(Screenshot and code edit data)
......
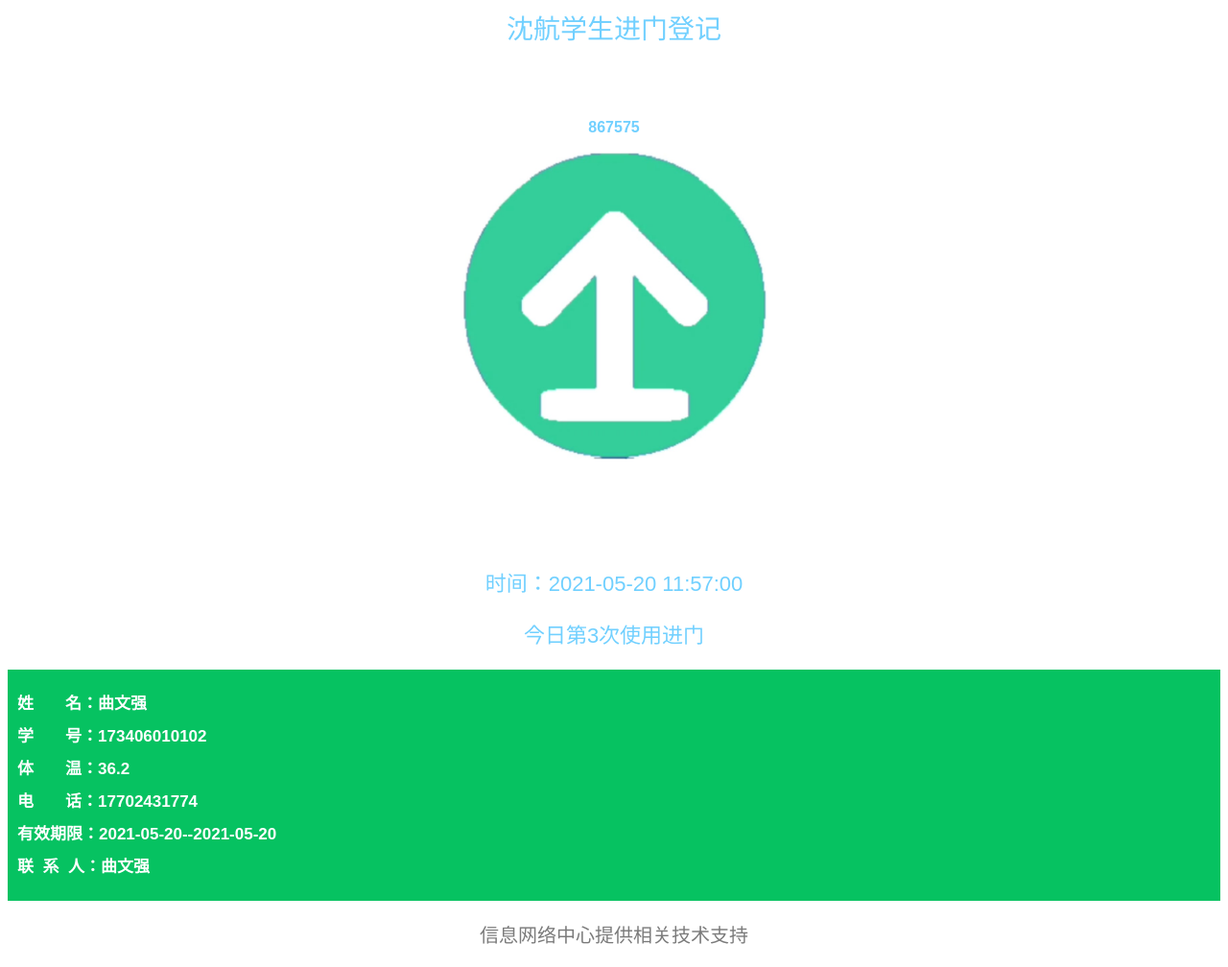
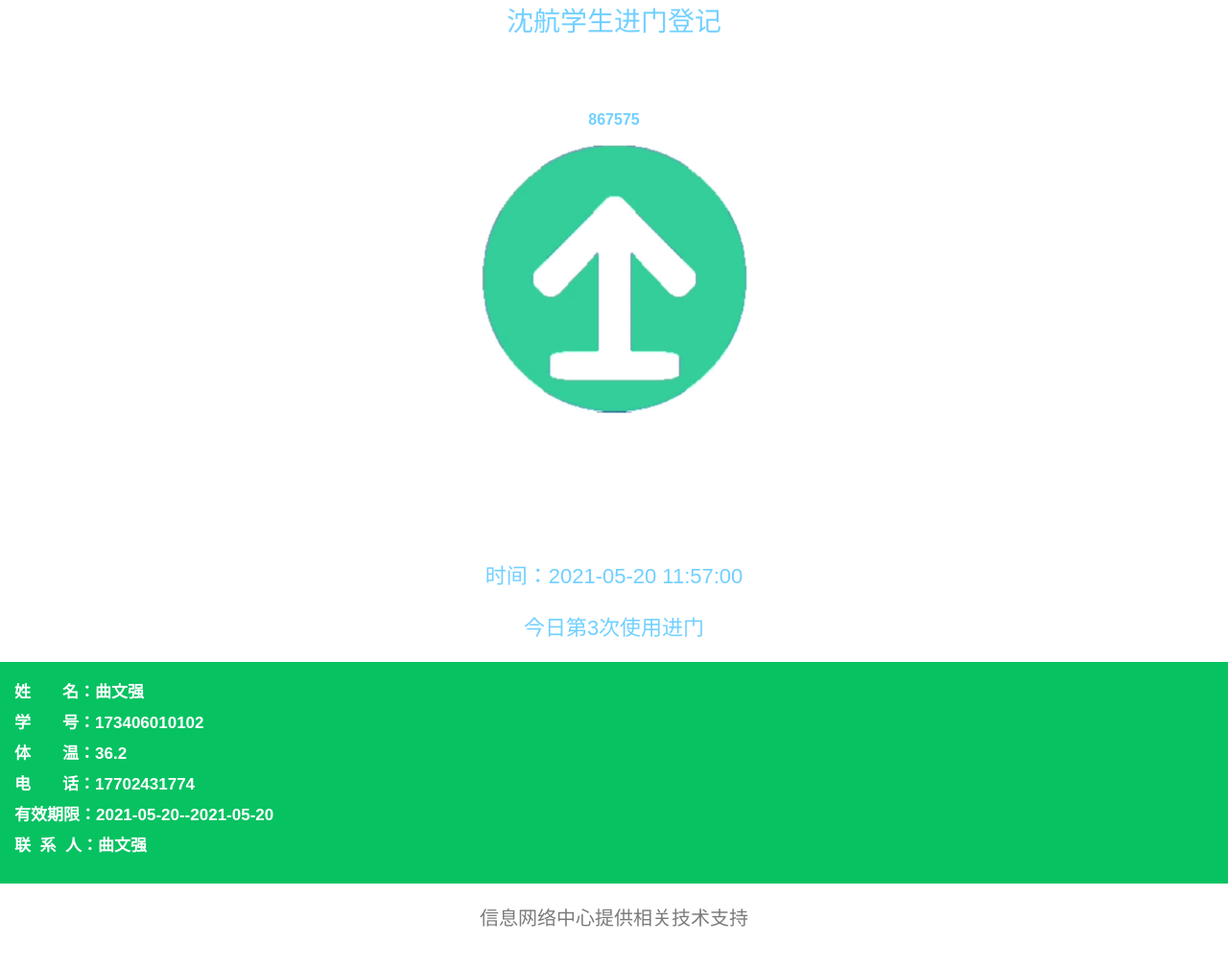
Before and after one commit to VulcanLIU/My-Page-test, a plain HTML site: page index.html in a window 1280 px wide. Shown: the whole page at 96% size. Drawn offline with Linux system fonts and the light colour scheme.

Commit message:
Update index.html

```diff
--- a/index.html
+++ b/index.html
@@ -40,8 +40,9 @@
 			color: #ffffff;
 			position: relative;
 			font-weight: 600;
-			padding: 10px;
-			margin: 0px;
+			padding-top: 7px;
+			padding-left: 15px;
+			padding-bottom: 15px;
 		}
 
 	</style>
@@ -49,7 +50,7 @@
 </head>
 
 
-<body style="background-color:white;font-family:arial;">
+<body style="background-color:white;font-family:arial;margin: 0px;">
 
 	<div id="a1" style="background-color:#ffffff;clear:both;text-align:center;font-size:28px;">
 		<font color="#71D0FF"> 沈航学生进门登记 </font>
@@ -58,7 +59,7 @@
 
 	<div id="animated_div" style="background-color:#ffffff;clear:both;text-align:center;height:500px;">
 		<p style="color:#71D0FF;"> 867575 </p>
-		<img id="img" src="20210520.jpg" width="400" height="400">
+		<img id="img" src="20210520.jpg" width="350" height="350">
 		</img>
 	</div>
 	<div id="a2" style="background-color:#ffffff;clear:both;text-align:center;font-size:22px;">
@@ -92,7 +93,7 @@
 	</div>
 
 	<div id="a3"
-		style="background-color:#06c261;color:#ffffff;clear:both;text-align:left;font-size:17px;line-height:17px;">
+		style="background-color:#06c261;color:#ffffff;text-align:left;font-size:17px;line-height:15px;">
 		<p> 姓&nbsp;&nbsp;&nbsp;&nbsp;&nbsp;&nbsp;&nbsp;名：曲文强</p>
 		<p> 学&nbsp;&nbsp;&nbsp;&nbsp;&nbsp;&nbsp;&nbsp;号：173406010102</p>
 		<p> 体&nbsp;&nbsp;&nbsp;&nbsp;&nbsp;&nbsp;&nbsp;温：36.2</p>
```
......
**REQUIRED ACTION:** An exact copy of the entries above is required, with the pictures left out.

**ANSWER BOX:**
Before and after one commit to VulcanLIU/My-Page-test, a plain HTML site: page index.html in a window 1280 px wide. Shown: the whole page at 96% size. Drawn offline with Linux system fonts and the light colour scheme.

Commit message:
Update index.html

```diff
--- a/index.html
+++ b/index.html
@@ -40,8 +40,9 @@
 			color: #ffffff;
 			position: relative;
 			font-weight: 600;
-			padding: 10px;
-			margin: 0px;
+			padding-top: 7px;
+			padding-left: 15px;
+			padding-bottom: 15px;
 		}
 
 	</style>
@@ -49,7 +50,7 @@
 </head>
 
 
-<body style="background-color:white;font-family:arial;">
+<body style="background-color:white;font-family:arial;margin: 0px;">
 
 	<div id="a1" style="background-color:#ffffff;clear:both;text-align:center;font-size:28px;">
 		<font color="#71D0FF"> 沈航学生进门登记 </font>
@@ -58,7 +59,7 @@
 
 	<div id="animated_div" style="background-color:#ffffff;clear:both;text-align:center;height:500px;">
 		<p style="color:#71D0FF;"> 867575 </p>
-		<img id="img" src="20210520.jpg" width="400" height="400">
+		<img id="img" src="20210520.jpg" width="350" height="350">
 		</img>
 	</div>
 	<div id="a2" style="background-color:#ffffff;clear:both;text-align:center;font-size:22px;">
@@ -92,7 +93,7 @@
 	</div>
 
 	<div id="a3"
-		style="background-color:#06c261;color:#ffffff;clear:both;text-align:left;font-size:17px;line-height:17px;">
+		style="background-color:#06c261;color:#ffffff;text-align:left;font-size:17px;line-height:15px;">
 		<p> 姓&nbsp;&nbsp;&nbsp;&nbsp;&nbsp;&nbsp;&nbsp;名：曲文强</p>
 		<p> 学&nbsp;&nbsp;&nbsp;&nbsp;&nbsp;&nbsp;&nbsp;号：173406010102</p>
 		<p> 体&nbsp;&nbsp;&nbsp;&nbsp;&nbsp;&nbsp;&nbsp;温：36.2</p>
```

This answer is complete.